Background: Ibrutinib therapy is associated with an increased risk of atrial fibrillation (AF) in chronic lymphocytic leukemia (CLL). Risk assessment tools and outcomes of AF in these patients are not well described.
Methods: We performed a retrospective review of patients with CLL treated with ibrutinib at Mayo Clinic between October 2012 and November 2018.
Results: Two hundred ninety-eight patients were identified with a median time on ibrutinib of 19 months (range 0.23-69.7 months). Fifty-one patients developed treatment-emergent AF; the risk of treatment-emergent AF at 6 months, 1 year, and 2 years was 9%, 12%, and 16%, respectively. The following were associated with an increased risk of treatment-emergent AF on multivariable analyses: past history of AF (hazard ratio [HR] 3.5, p = 0.0072) and heart failure (HR 3.4, p = 0.0028). Most patients are able to continue ibrutinib therapy (dose reduced in 43%). Development of treatment-emergent AF was associated with shorter event-free survival (EFS; HR 2.0, p = 0.02) and shorter overall survival (OS; HR 3.2, p = 0.001), after adjusting for age, prior treatment status, TP53 disruption, heart failure, valvular disease, and past history of AF.
Conclusions: Patient comorbidities, rather than CLL-related factors, predict risk of treatment-emergent AF in patients treated with ibrutinib. Although the vast majority of patients with treatment-emergent AF are able to continue ibrutinib (with dose reduction in 43%), treatment-emergent AF appears to be associated with worse outcomes, independent of other adverse prognostic factors.

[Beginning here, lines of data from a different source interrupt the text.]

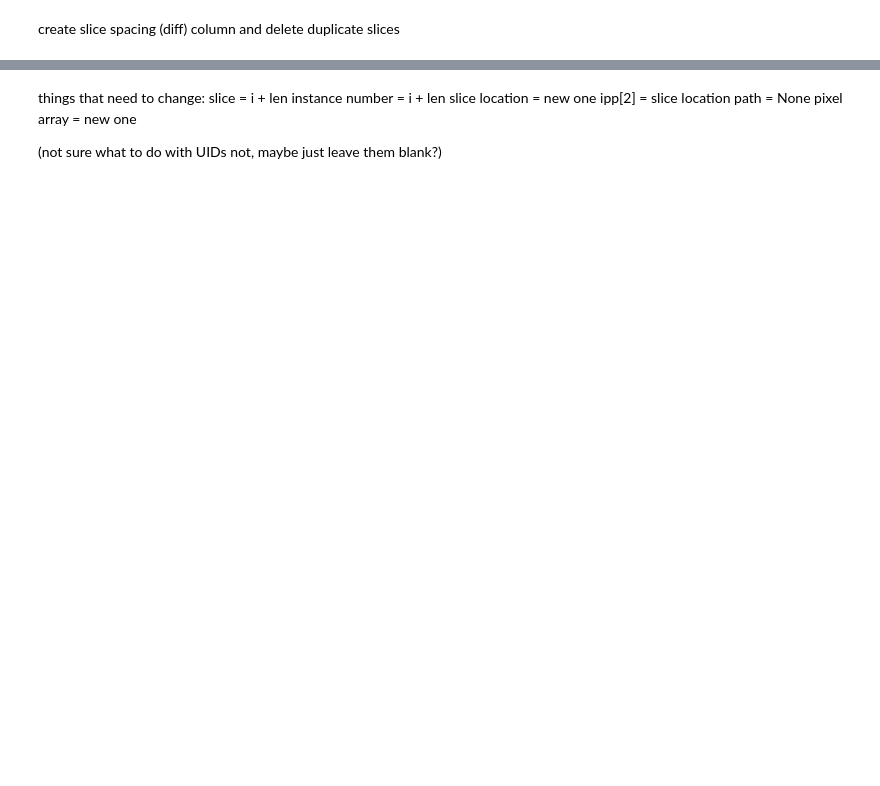
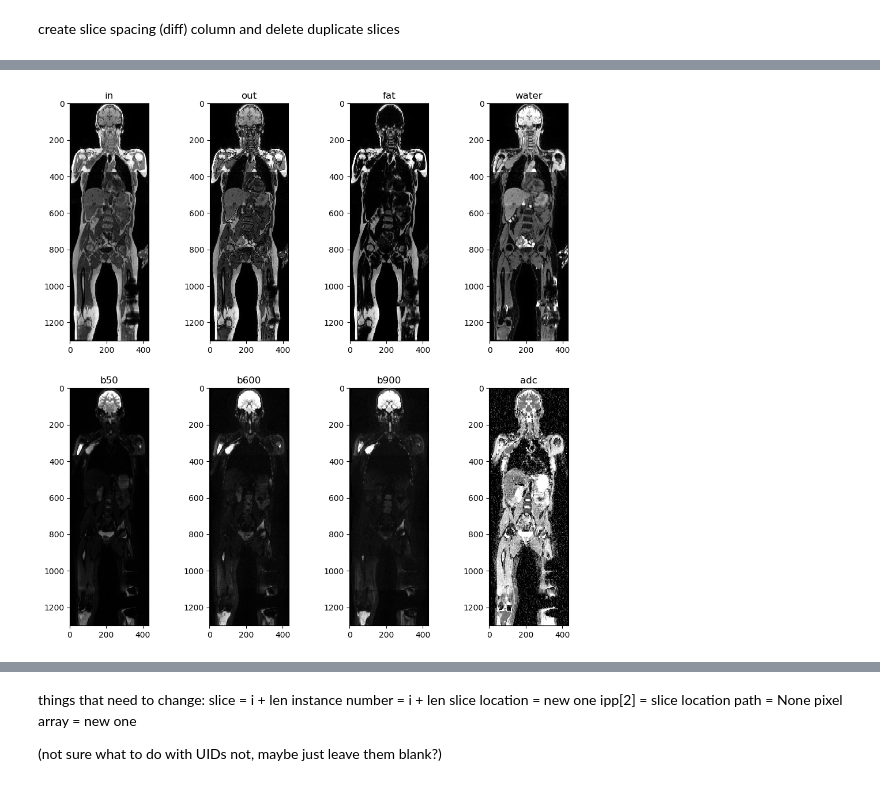
Before and after one commit to theo-barfoot/MALIMAR_data_cleaning, a Jupyter notebook: slice issue correction.ipynb, the cells around one changed output, grey strips where cells are left out. Cells and saved outputs as stored; diff of their text form; code cells hidden in the pictures; blank space fills up the shorter version.

Commit message:
slice correction working

```diff
--- a/slice issue correction.ipynb
+++ b/slice issue correction.ipynb
@@ -36,7 +38,7 @@ def load_sitk_image_volumes(paths, series_descriptions):
                     readers[g].append(reader)
     return imgs, readers
 # %%
-imgs, readers = load_sitk_image_volumes(paths, series_descriptons)
+imgs, readers = load_sitk_image_volumes(paths, series_descriptions)
 # %% [output]
 --- Loading Image Volumes in SimpleITK ---
 "in" image volume loaded
@@ -172,2 +143,0 @@ load pixel data into dataframe:
-# %%
-df['PixelArray'] = df.Path.apply(lambda x: pydicom.dcmread(x).pixel_array)
@@ -184,8 +144,2 @@ df.head()
 # %% [markdown]
 create slice spacing (diff) column and delete duplicate slices
-# %%
-for idx, df_select in df.groupby(['Sequence', 'Series']):
-    df.loc[idx, 'diff'] = df_select['SliceLocation'].diff().round(2)
-    df.loc[idx][df.loc[idx,'diff'] == 0]['Path'].apply(lambda x: os.remove(x))  # remove duplicates
-    print(idx, ' - Removed', len(df.loc[idx][df.loc[idx,'diff'] == 0]), 'duplicates')
-df = df[df['diff'] != 0]  # drop duplicate rows
@@ -255,0 +316,33 @@ for idx, df_select in df.groupby(['Sequence', 'Series']):
+# %%
+imgs = []
+readers = []
+print('--- Loading Image Volumes in SimpleITK ---')
+for g, group in enumerate(series_descriptions):
+    imgs.append([])
+    readers.append([])
+    for s, series in enumerate(group):
+        print('"' + series_descriptions[g][s] + '"', 'image volume loaded')
+        shape = df.loc[group_descriptions[g], series, 1][['Rows','Columns']].to_list()
+        shape = list(map(int, shape))
+        volume = df.loc[group_descriptions[g], series]['PixelArray'].values
+        volume = np.array([array.reshape(shape) for array in volume])
+        volume = np.flip(volume,0)
+        volume = volume.astype(np.int16)
+        img = sitk.GetImageFromArray(volume)
+        PixelSpacing = ast.literal_eval(df.loc[group_descriptions[g], series, 1]['PixelSpacing'])
+        PixelSpacing.append(st)
+        img.SetSpacing(PixelSpacing)
+        try:
+            Origin = ast.literal_eval(df.loc[group_descriptions[g], series].iloc[-1]['ImagePositionPatient'])
+        except ValueError:
+            Origin = df.loc[group_descriptions[g], series].iloc[-1]['ImagePositionPatient']
+        img.SetOrigin(Origin)
+        imgs[g].append(img)
+
+        template_dcm_paths = list(df.loc[idx][df.loc[idx, 'Path'] != 'no path'].iloc[:2].Path)
+        reader = sitk.ImageSeriesReader()
+        reader.SetFileNames(list(template_dcm_paths))
+        reader.MetaDataDictionaryArrayUpdateOn()
+        reader.LoadPrivateTagsOn()
+        _ = reader.Execute()
+        readers[g].append(reader)
@@ -255,0 +359,4 @@ for idx, df_select in df.groupby(['Sequence', 'Series']):
+# %%
+myshow2(imgs, series_descriptions)
+# %% [output]
+[figure, added]
```
Also changed, not shown: parts of 68 cells of this notebook, 4 other files.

Keywords: Atrial fibrillation; Chronic lymphocytic leukemia; Ibrutinib; Small lymphocytic lymphoma.